• _Exercise aim_
Once the pictures are set aside, reproduce all of the records exactly.

(Structured diff data)

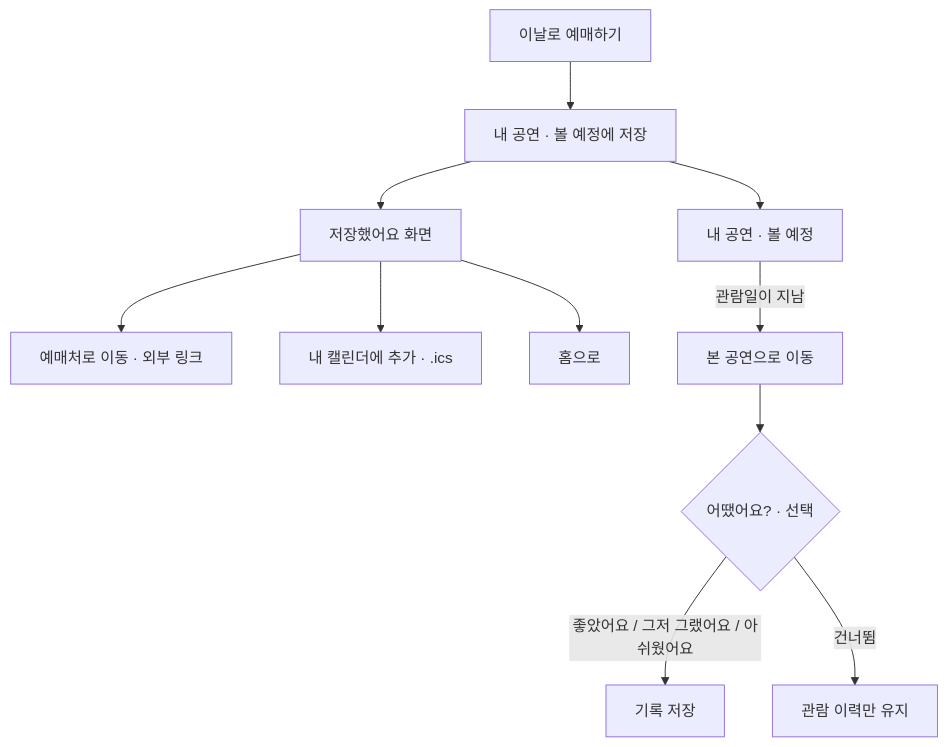
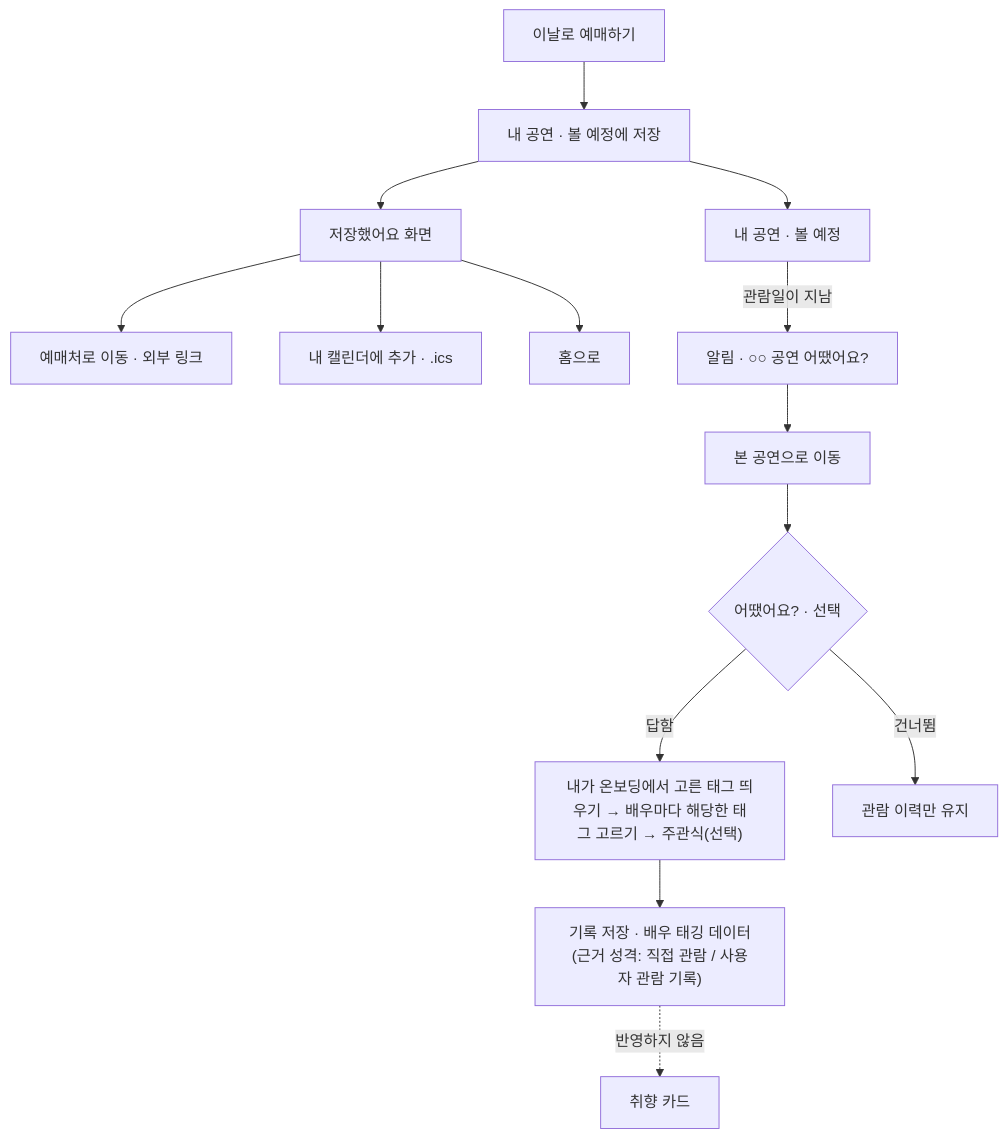
Before and after one commit to 2ma1995/pickle-src: the eighth of 8 diagrams in docs/261027_2_MVP_사용자흐름.md, drawn with Mermaid. The commit also changed other lines of this file, not shown here.

First line of the commit message:
MVP 사용자 흐름 문서 v0.6: 작품 취향 확인 단계·조합 만족도·태그 형식 관람 후 리뷰, 남은 결정 확정

````diff
--- a/docs/261027_2_MVP_사용자흐름.md
+++ b/docs/261027_2_MVP_사용자흐름.md
@@ -398,13 +470,16 @@
 ```mermaid
 flowchart TD
     BOOK["이날로 예매하기"] --> SAVE["내 공연 · 볼 예정에 저장"]
     SAVE --> DONE["저장했어요 화면"]
     DONE --> T["예매처로 이동 · 외부 링크"]
     DONE --> ICS["내 캘린더에 추가 · .ics"]
     DONE --> HOME["홈으로"]
     SAVE --> LIST["내 공연 · 볼 예정"]
-    LIST -->|관람일이 지남| SEEN["본 공연으로 이동"]
+    LIST -->|관람일이 지남| NOTI["알림 · ○○ 공연 어땠어요?"]
+    NOTI --> SEEN["본 공연으로 이동"]
     SEEN --> MOOD{"어땠어요? · 선택"}
-    MOOD -->|좋았어요 / 그저 그랬어요 / 아쉬웠어요| KEEP["기록 저장"]
+    MOOD -->|답함| TAGS["내가 온보딩에서 고른 태그 띄우기 → 배우마다 해당한 태그 고르기 → 주관식(선택)"]
+    TAGS --> KEEP["기록 저장 · 배우 태깅 데이터(근거 성격: 직접 관람 / 사용자 관람 기록)"]
     MOOD -->|건너뜀| KEEP2["관람 이력만 유지"]
+    KEEP -.->|반영하지 않음| CARD["취향 카드"]
 ```
````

• _Exercise result_
Before and after one commit to 2ma1995/pickle-src: the eighth of 8 diagrams in docs/261027_2_MVP_사용자흐름.md, drawn with Mermaid. The commit also changed other lines of this file, not shown here.

First line of the commit message:
MVP 사용자 흐름 문서 v0.6: 작품 취향 확인 단계·조합 만족도·태그 형식 관람 후 리뷰, 남은 결정 확정

````diff
--- a/docs/261027_2_MVP_사용자흐름.md
+++ b/docs/261027_2_MVP_사용자흐름.md
@@ -398,13 +470,16 @@
 ```mermaid
 flowchart TD
     BOOK["이날로 예매하기"] --> SAVE["내 공연 · 볼 예정에 저장"]
     SAVE --> DONE["저장했어요 화면"]
     DONE --> T["예매처로 이동 · 외부 링크"]
     DONE --> ICS["내 캘린더에 추가 · .ics"]
     DONE --> HOME["홈으로"]
     SAVE --> LIST["내 공연 · 볼 예정"]
-    LIST -->|관람일이 지남| SEEN["본 공연으로 이동"]
+    LIST -->|관람일이 지남| NOTI["알림 · ○○ 공연 어땠어요?"]
+    NOTI --> SEEN["본 공연으로 이동"]
     SEEN --> MOOD{"어땠어요? · 선택"}
-    MOOD -->|좋았어요 / 그저 그랬어요 / 아쉬웠어요| KEEP["기록 저장"]
+    MOOD -->|답함| TAGS["내가 온보딩에서 고른 태그 띄우기 → 배우마다 해당한 태그 고르기 → 주관식(선택)"]
+    TAGS --> KEEP["기록 저장 · 배우 태깅 데이터(근거 성격: 직접 관람 / 사용자 관람 기록)"]
     MOOD -->|건너뜀| KEEP2["관람 이력만 유지"]
+    KEEP -.->|반영하지 않음| CARD["취향 카드"]
 ```
````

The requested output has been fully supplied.